SurveyMonkey is inviting survey respondents to help predict the results of the next presidential elections in the US. Looks like an oversimplified version of prediction markets (pdf) for elections. For those who don’t know it, Marquis de Condorcet’s Jury Theorem, over 200 years old, was the starting point for all of this.   

EU Profiler: voting advice application for the 2009 EP elections

(originally posted here)

Here’s a link to a video about the EU Profiler, a Voting Advice Application for the 2009 European Parliamentary Elections.

The EU Profiler has been developed here at the European University Institute with the collaboration of a unique team of international researchers.

A bit more about the EU Profiler:

The EU Profiler is a Europe-wide Voting Advice Application (VAA) or a party profiling website for the European Parliament elections in June 2009. It is designed to help millions of European users and potential voters to discover their positions in the political landscape for the 2009 EP elections.

In order to help voters to make their own preferences explicit and position themselves in a ‘European political landscape’, the EU Profiler offers the users (or voters) an online questionnaire with 30 political statements on which they can indicate their level of agreement or disagreement. When they have completed the set of questions, the programme goes on to state which particular party is closest to the political preferences expressed by the user (voter). Therefore, the EU Profiler allows them to compare their preferences with the positions of all national, as well as, all European parties.

The EU Profiler will be available in all EU Member States in all their respective national languages and will be customized to each country’s national campaign context.

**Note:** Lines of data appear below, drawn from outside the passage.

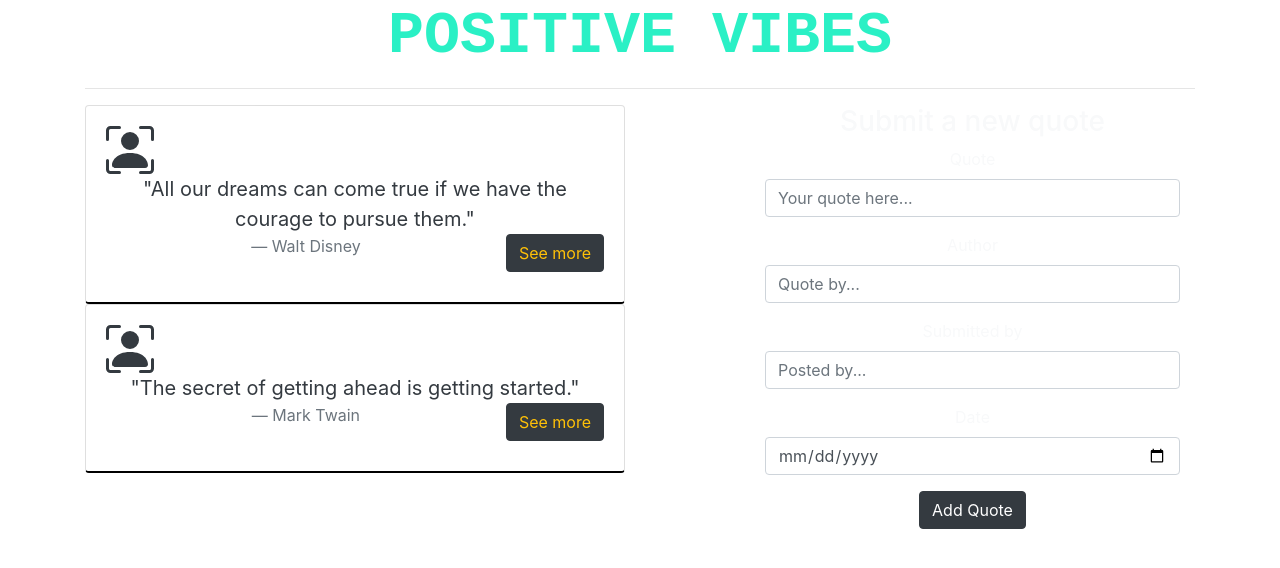
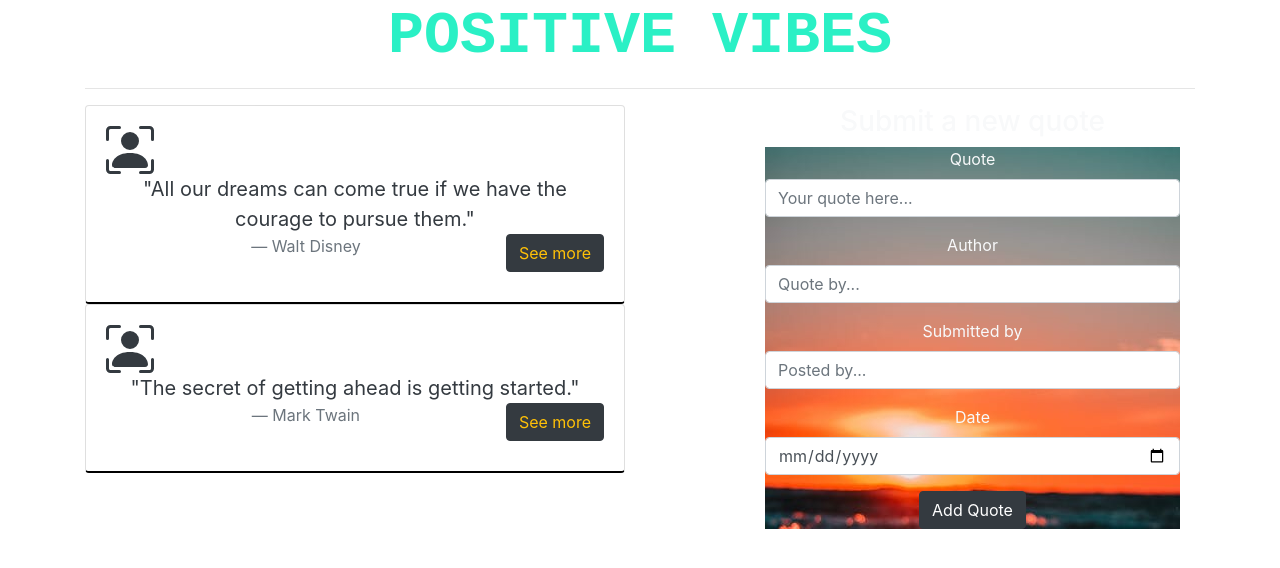
Before and after one commit to Winnyk15/QUOTES, an Angular app: page / in a window 1280 px wide. Shown: the top 568 px of the page. Built offline with nearby package versions, Linux system fonts and the light colour scheme.

Commit message:
add image to assets

```diff
--- a/src/app/form-quotes/form-quotes.component.css
+++ b/src/app/form-quotes/form-quotes.component.css
@@ -0,0 +1,3 @@
+form {
+    background-image: url(../../assets/sunset.jpeg);
+}
```
Also changed, not shown: src/assets/sunset.jpeg (added).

The EP elections will also be simulated in a number of non-EU member countries such as Turkey, Croatia, Switzerland and Norway.

The EU Profiler has been developed by the European University Institute (EUI) in Florence which has a unique position to form an international team of social scientists (as the ”officers” of this group and many more). The EU Profiler combines the academic excellence of the EUI with the expertise and the experience of the Dutch company ‘Kieskompas’ and the Swiss consortium ‘NCCR Democracy/Politools (smartvote)’ which are the two leading developers of party/candidates profiling websites and voting advice applications.”